Imagine living in a world of ferocious saber-toothed cats and huge dire wolves, always on the lookout for prey. The ancestors of today’s horses had to cope with this reality. The large predators of the Ice Age regularly made meals out of wild horses, who were considerably smaller than the horses of today. Those ancestors only survived their savage predators by being both fast and alert.
These days, the hunters that roam the North American wilderness are much less intimidating. In fact, many predators have been nearly wiped out over the last 100 years, including the grizzly bear and the timber wolf. However, a few meat-eaters do remain in significant numbers, including the mountain lion and coyote.
Do modern horses need to worry about today’s predators, particularly the coyote and the mountain lion? Not really, according to experts—though rumors and stories might suggest otherwise.
Mountain lions, also known as cougars and pumas, are large felines weighing between 90 and 200 pounds. Found mostly in the western half of the U.S., mountain lions are shy and prefer to avoid people, although a few rare lions have been known to attack humans. According to experts, these are usually young cats with poor hunting skills and a lack of experience choosing prey.

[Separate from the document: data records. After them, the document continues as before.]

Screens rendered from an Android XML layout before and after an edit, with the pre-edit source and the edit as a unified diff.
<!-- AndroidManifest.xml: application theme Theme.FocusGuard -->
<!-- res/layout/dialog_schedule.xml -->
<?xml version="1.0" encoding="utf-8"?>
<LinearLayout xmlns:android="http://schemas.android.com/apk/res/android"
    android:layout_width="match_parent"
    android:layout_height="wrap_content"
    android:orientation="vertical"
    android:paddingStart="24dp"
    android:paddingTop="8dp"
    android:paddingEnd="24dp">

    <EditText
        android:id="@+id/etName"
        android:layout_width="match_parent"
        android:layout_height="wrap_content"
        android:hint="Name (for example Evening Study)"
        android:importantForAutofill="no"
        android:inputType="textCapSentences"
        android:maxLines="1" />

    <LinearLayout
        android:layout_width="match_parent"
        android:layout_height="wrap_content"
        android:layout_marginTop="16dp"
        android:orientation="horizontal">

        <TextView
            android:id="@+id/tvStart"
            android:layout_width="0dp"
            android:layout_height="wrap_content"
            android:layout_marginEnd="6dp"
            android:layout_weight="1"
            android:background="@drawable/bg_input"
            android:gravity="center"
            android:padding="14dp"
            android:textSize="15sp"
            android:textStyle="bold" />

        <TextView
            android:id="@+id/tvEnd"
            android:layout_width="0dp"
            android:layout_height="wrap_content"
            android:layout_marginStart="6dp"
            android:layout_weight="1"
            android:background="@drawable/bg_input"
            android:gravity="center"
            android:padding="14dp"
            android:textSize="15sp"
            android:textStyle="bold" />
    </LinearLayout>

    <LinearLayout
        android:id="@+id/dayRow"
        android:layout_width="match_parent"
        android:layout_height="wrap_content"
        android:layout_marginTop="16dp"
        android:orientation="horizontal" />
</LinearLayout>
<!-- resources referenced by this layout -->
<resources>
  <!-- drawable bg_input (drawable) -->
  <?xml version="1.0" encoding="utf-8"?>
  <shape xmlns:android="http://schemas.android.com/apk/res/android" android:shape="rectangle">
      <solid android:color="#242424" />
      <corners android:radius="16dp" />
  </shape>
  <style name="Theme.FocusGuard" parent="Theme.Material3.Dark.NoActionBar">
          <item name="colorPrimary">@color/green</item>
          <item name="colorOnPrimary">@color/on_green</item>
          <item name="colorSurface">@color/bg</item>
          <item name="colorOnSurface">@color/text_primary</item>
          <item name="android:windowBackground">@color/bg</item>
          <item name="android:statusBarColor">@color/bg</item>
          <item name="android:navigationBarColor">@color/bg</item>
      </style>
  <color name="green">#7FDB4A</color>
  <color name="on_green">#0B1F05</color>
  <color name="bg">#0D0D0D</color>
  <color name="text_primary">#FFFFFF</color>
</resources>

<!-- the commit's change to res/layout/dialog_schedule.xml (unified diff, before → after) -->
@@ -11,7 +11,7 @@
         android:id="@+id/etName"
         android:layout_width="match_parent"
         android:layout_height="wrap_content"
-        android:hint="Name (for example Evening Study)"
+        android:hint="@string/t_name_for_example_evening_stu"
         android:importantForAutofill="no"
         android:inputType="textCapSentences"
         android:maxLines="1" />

Fortunately, mountain lion attacks on humans—and horses—are rare. In the eyes of the mountain lion, humans and horses are not viewed as ideal prey. “Mountain lions don’t typically attack horses,” says Lynn Sadler, president and CEO of the Mountain Lion Foundation, a conservation and education organization in Sacramento, California. “In fact, dogs kill more horses than mountain lions do.”
Mountain lions, like all other predators, prefer to focus on prey that is small, relatively easy to catch, and poses the least amount of threat. Lions most often hunt rabbits and other small mammals, including small dogs and cats. Deer can also become prey for mountain lions.
Typically, a lion may attack a horse if the lion is extremely desperate for food, or is young and inexperienced in hunting.
While statistics on mountain lion attacks on horses are hard to come by, rumors of lion attacks on horses are not. Horse owners sometimes assume injuries to pastured horses are the result of lion attacks when no real proof is available. For example, in August 2004, a resident of Southern California found her horse scratched up one morning after hearing a commotion during the night, and reported to the California Department of Fish & Game that the horse had been attacked by a lion. A veterinarian who examined the horse did not find the scratches consistent with a mountain lion attack, however, igniting a local controversy over whether a lion was actually to blame.
According to Sadler, a horse that has been attacked by a mountain lion will have significant wounds to show for it. “A mountain lion’s claw can shred a tree,” she says. “They are amazing predators, and leave huge claw marks and bites after an attack. The wounds would require stitches. These would not be small scratches.”